__Prompt__
Could you retype exactly the lines below between the one holding "Above is the page before, as saved 2021-07-12" and the one holding "<strong>Opening Hours: </strong>", inclusive, leaving out any pictures?

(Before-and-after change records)
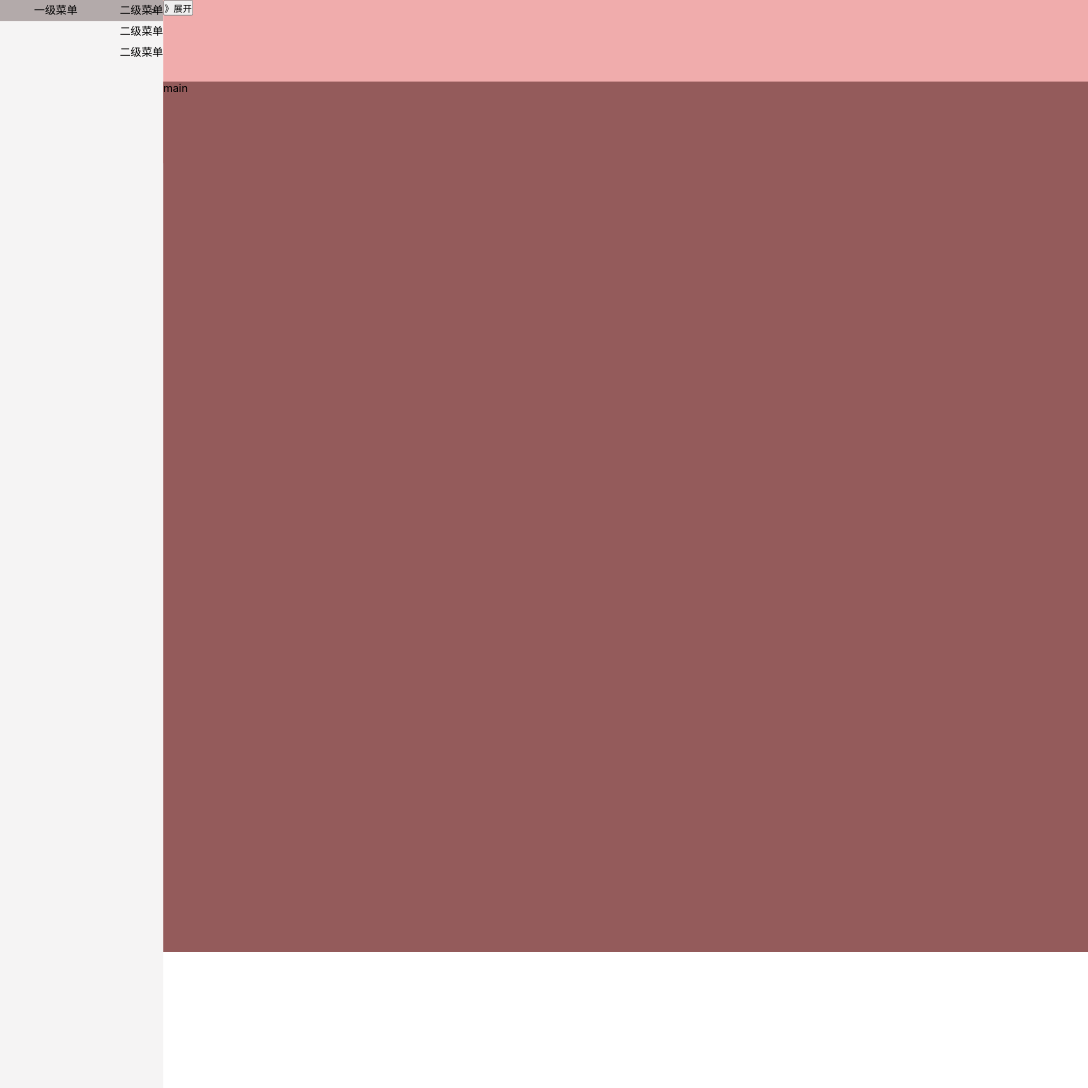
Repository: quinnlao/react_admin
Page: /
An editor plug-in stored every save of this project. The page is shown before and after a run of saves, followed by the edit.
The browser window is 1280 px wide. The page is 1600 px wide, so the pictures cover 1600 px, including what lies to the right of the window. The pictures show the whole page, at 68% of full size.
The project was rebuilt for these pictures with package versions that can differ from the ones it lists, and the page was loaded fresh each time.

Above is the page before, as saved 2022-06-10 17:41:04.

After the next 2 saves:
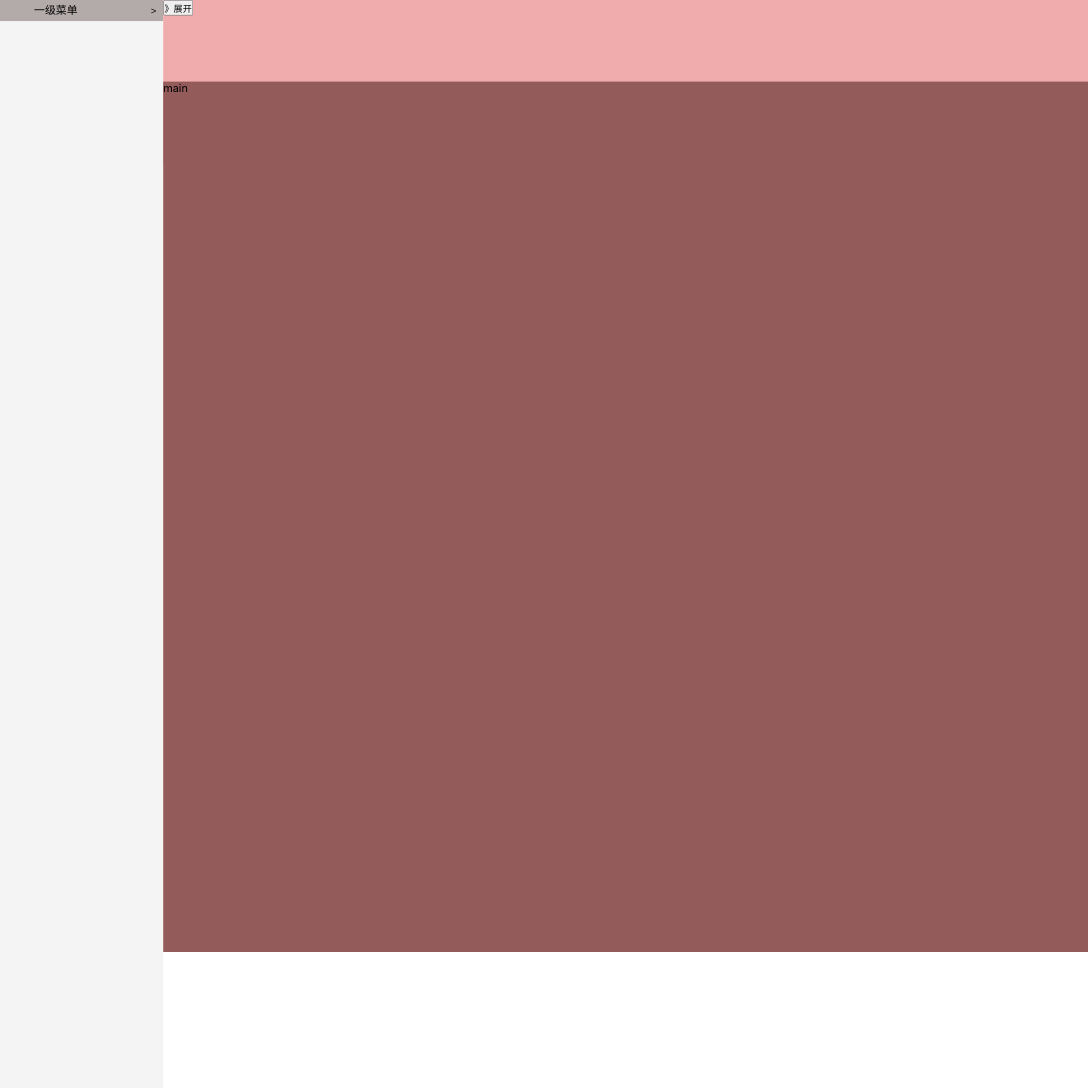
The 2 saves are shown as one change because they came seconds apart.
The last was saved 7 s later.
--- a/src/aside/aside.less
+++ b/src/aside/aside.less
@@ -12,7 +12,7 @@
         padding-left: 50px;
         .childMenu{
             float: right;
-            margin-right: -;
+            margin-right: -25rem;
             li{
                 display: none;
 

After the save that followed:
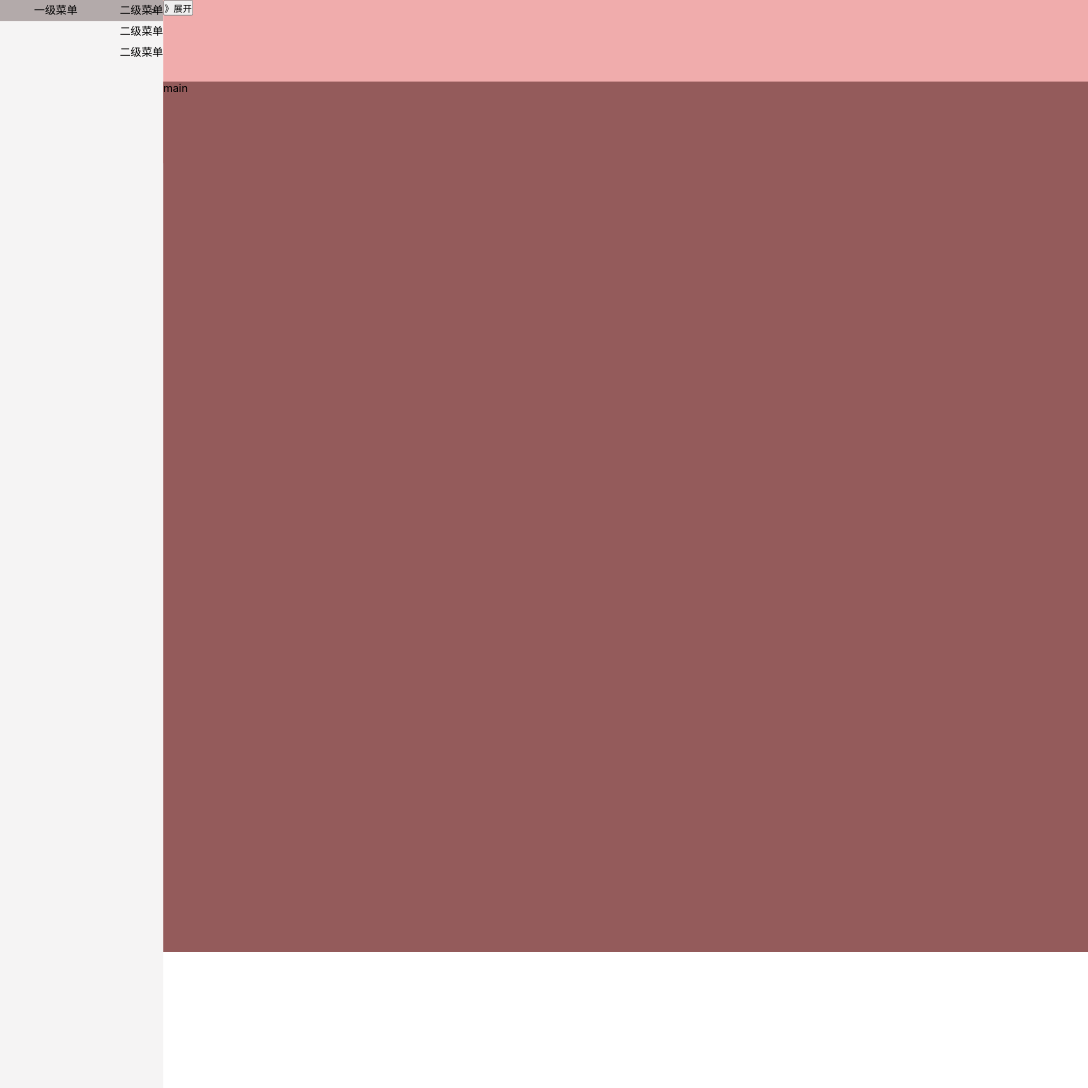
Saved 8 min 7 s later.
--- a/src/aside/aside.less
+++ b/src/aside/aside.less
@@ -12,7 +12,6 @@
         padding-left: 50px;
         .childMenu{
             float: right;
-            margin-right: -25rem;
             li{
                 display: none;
...
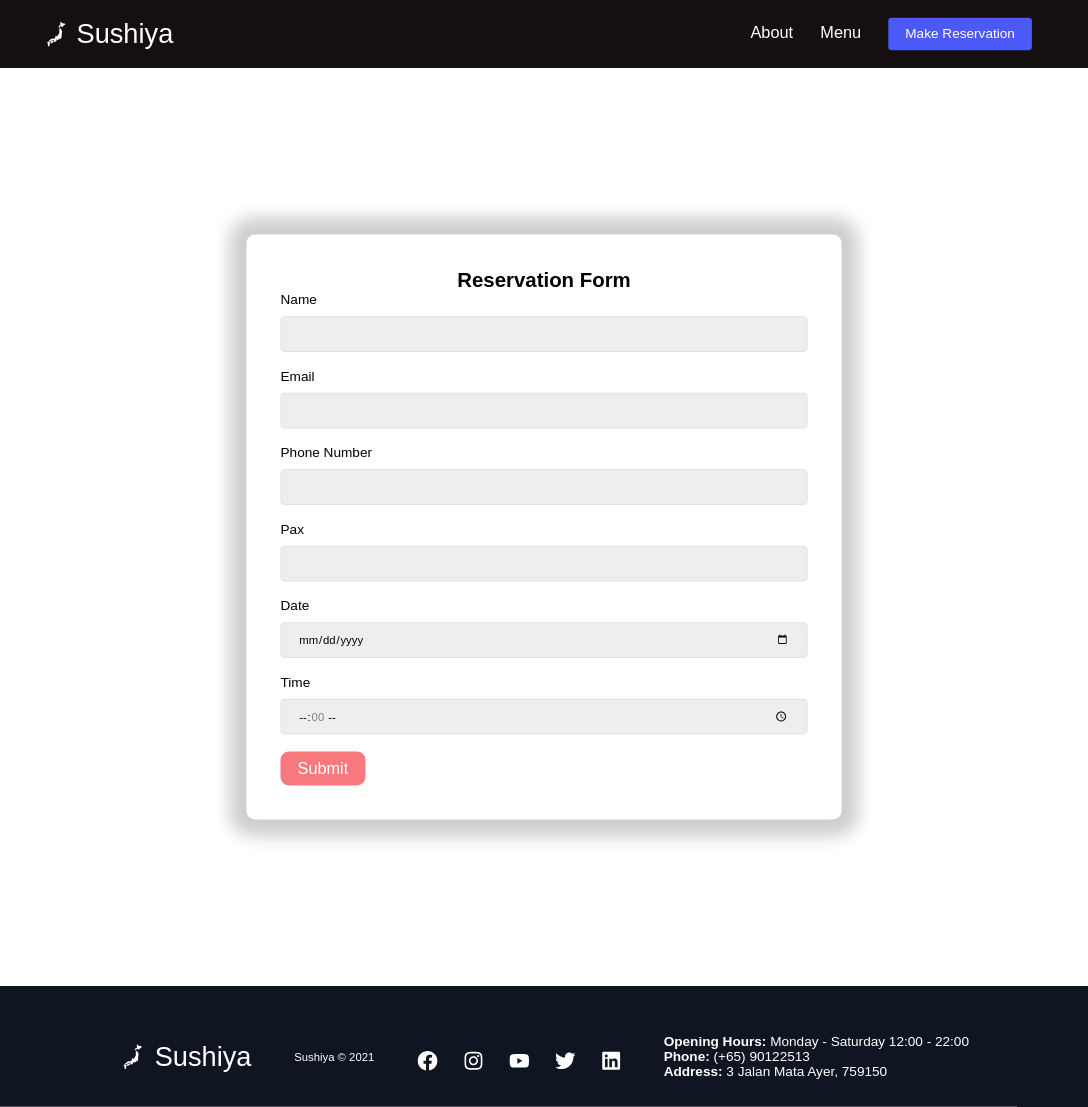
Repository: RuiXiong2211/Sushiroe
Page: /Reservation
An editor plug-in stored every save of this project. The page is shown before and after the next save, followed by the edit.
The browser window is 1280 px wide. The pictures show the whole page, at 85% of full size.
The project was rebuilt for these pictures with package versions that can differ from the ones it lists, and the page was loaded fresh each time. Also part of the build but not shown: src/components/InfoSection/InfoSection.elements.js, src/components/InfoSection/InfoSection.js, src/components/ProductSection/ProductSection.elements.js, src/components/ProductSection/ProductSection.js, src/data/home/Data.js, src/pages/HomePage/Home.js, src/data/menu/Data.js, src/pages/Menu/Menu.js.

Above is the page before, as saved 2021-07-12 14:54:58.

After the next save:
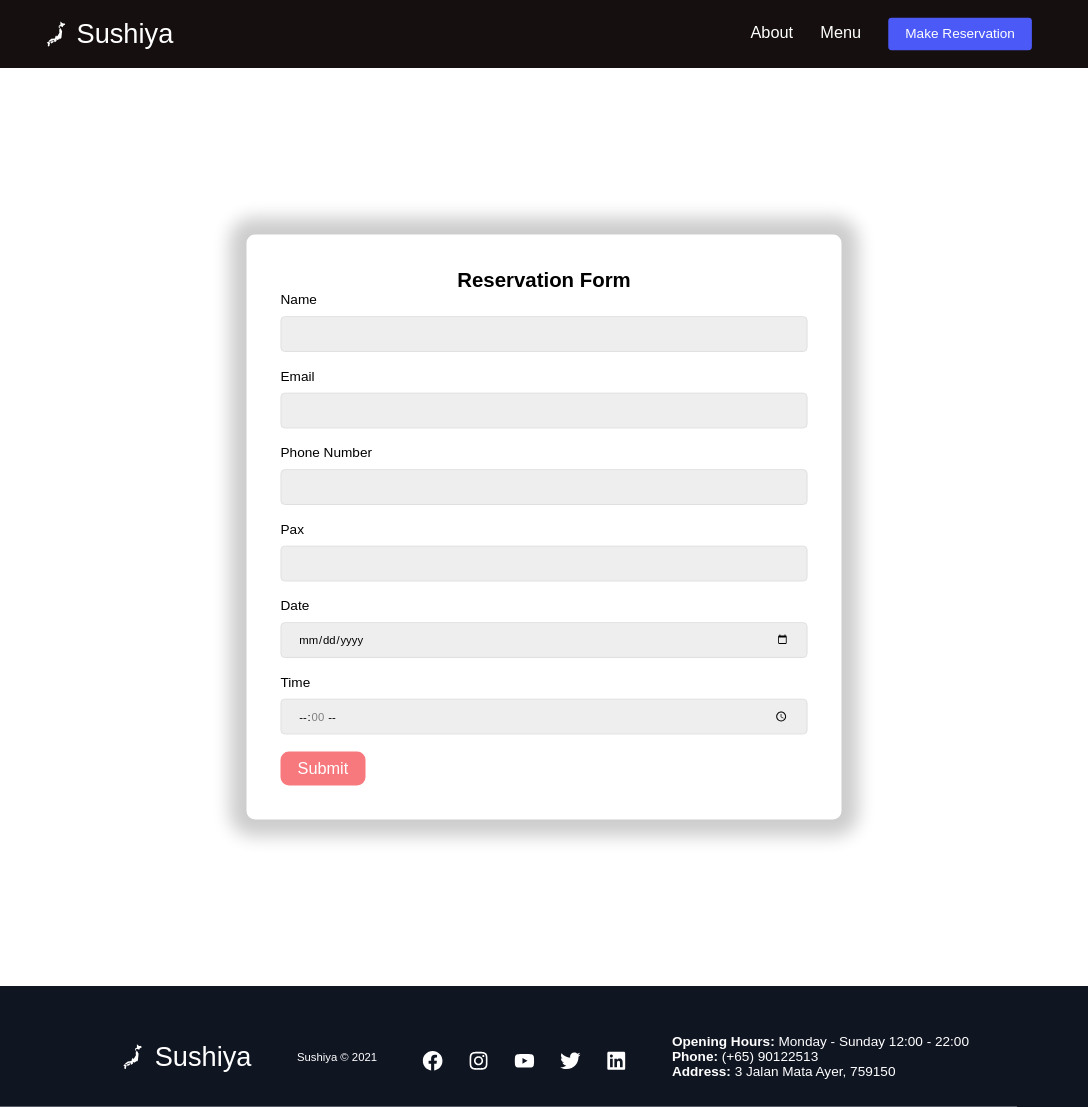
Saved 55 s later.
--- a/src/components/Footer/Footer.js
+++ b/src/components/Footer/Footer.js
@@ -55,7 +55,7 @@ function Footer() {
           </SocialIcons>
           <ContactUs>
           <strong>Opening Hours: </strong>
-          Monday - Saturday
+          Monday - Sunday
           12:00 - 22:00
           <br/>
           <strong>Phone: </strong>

__Answer to this problem__
Above is the page before, as saved 2021-07-12 14:54:58.

After the next save:
Saved 55 s later.
--- a/src/components/Footer/Footer.js
+++ b/src/components/Footer/Footer.js
@@ -55,7 +55,7 @@ function Footer() {
           </SocialIcons>
           <ContactUs>
           <strong>Opening Hours: </strong>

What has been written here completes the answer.